## TASK DATA
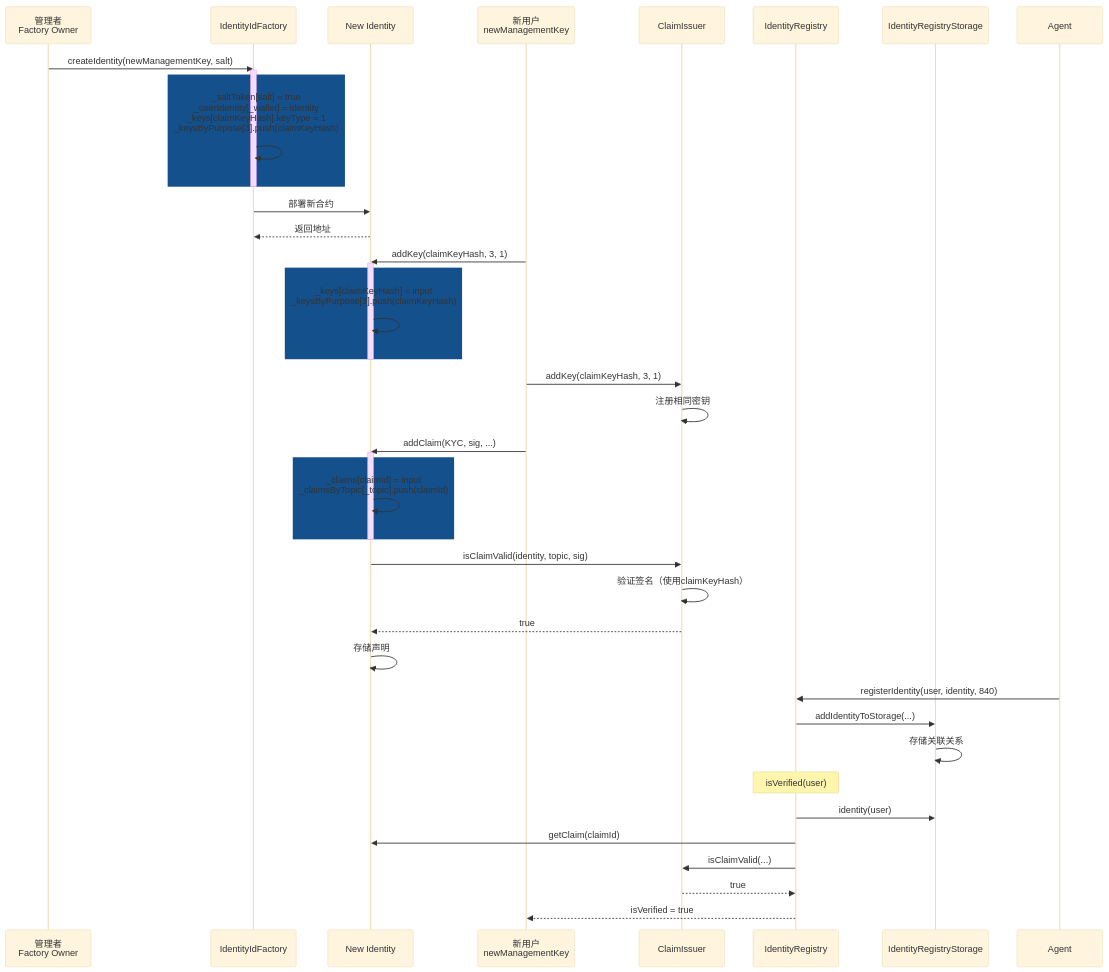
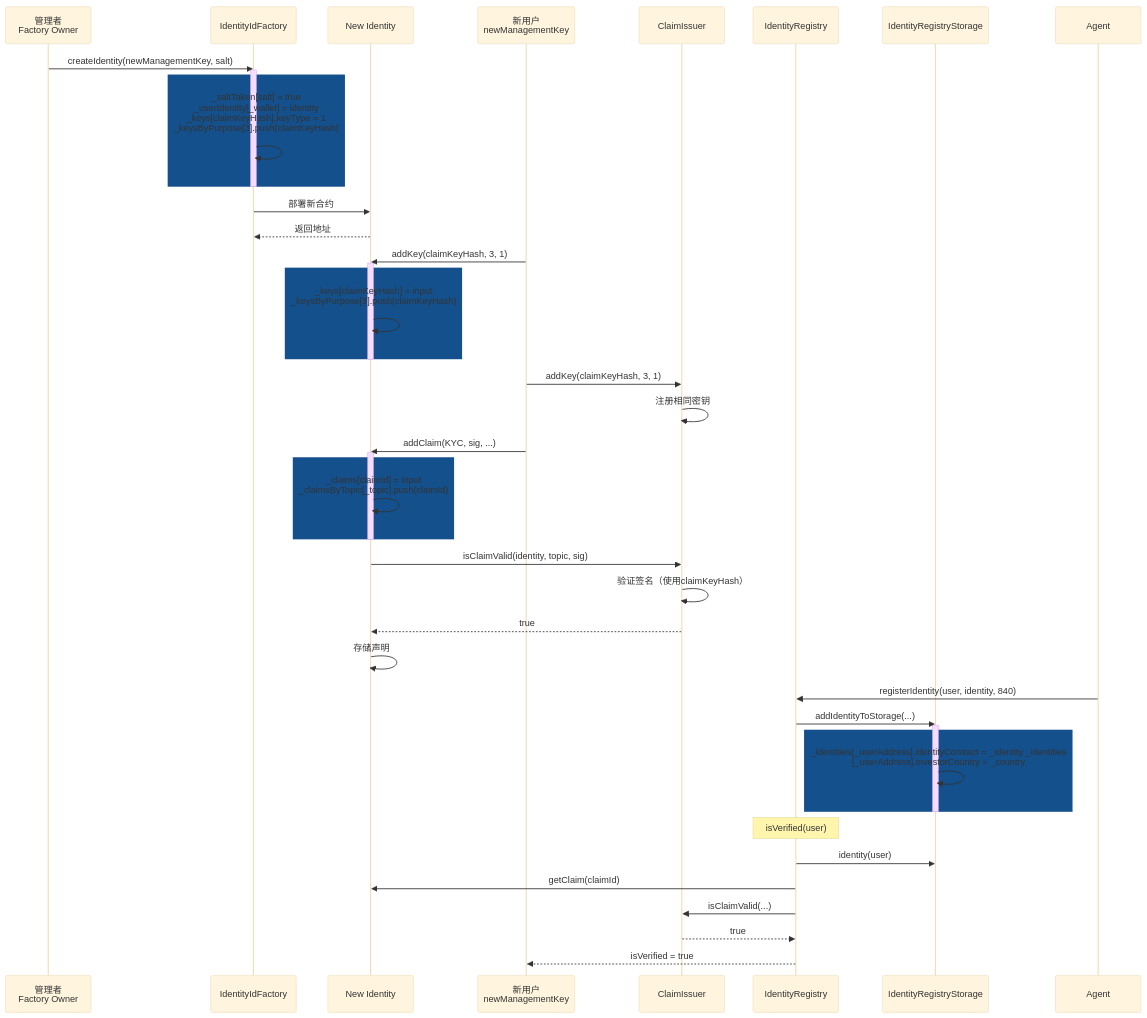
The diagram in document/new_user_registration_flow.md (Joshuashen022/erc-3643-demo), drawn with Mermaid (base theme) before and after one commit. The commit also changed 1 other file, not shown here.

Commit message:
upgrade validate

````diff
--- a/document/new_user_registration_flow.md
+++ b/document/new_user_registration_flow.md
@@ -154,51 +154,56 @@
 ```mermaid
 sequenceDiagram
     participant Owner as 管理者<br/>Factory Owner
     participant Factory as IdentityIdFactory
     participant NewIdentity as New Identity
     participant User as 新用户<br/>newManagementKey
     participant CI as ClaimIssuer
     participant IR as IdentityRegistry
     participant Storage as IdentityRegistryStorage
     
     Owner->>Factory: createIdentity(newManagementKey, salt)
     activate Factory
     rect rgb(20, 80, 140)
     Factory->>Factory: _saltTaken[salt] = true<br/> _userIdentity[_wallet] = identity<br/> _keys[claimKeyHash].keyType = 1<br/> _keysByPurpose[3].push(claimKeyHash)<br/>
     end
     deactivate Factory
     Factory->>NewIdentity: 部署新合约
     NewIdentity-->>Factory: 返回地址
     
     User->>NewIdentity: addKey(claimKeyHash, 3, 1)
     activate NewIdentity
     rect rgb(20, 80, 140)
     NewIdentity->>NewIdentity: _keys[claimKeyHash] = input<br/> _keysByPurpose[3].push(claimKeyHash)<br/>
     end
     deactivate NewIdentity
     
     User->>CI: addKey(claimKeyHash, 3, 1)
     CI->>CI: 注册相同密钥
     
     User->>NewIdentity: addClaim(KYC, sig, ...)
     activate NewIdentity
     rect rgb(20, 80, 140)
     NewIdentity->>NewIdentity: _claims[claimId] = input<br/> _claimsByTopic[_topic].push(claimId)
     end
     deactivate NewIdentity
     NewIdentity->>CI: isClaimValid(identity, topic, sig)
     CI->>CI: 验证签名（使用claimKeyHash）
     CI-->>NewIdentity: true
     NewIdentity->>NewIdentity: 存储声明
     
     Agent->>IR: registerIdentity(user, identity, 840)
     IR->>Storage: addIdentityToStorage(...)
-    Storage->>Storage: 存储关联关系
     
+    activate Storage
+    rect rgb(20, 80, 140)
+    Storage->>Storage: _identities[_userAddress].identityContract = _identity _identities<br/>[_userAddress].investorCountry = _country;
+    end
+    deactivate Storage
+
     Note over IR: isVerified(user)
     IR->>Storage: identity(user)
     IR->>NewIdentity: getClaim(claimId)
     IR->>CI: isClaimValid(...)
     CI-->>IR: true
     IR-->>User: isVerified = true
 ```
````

## ABOUT THIS EXERCISE
Write out only the lines from the one containing "CI-->>NewIdentity: true" through the end of the listing above, exactly as they stand.

## SOLUTION TO THE EXERCISE
     CI-->>NewIdentity: true
     NewIdentity->>NewIdentity: 存储声明
     
     Agent->>IR: registerIdentity(user, identity, 840)
     IR->>Storage: addIdentityToStorage(...)
-    Storage->>Storage: 存储关联关系
     
+    activate Storage
+    rect rgb(20, 80, 140)
+    Storage->>Storage: _identities[_userAddress].identityContract = _identity _identities<br/>[_userAddress].investorCountry = _country;
+    end
+    deactivate Storage
+
     Note over IR: isVerified(user)
     IR->>Storage: identity(user)
     IR->>NewIdentity: getClaim(claimId)
     IR->>CI: isClaimValid(...)
     CI-->>IR: true
     IR-->>User: isVerified = true
 ```
````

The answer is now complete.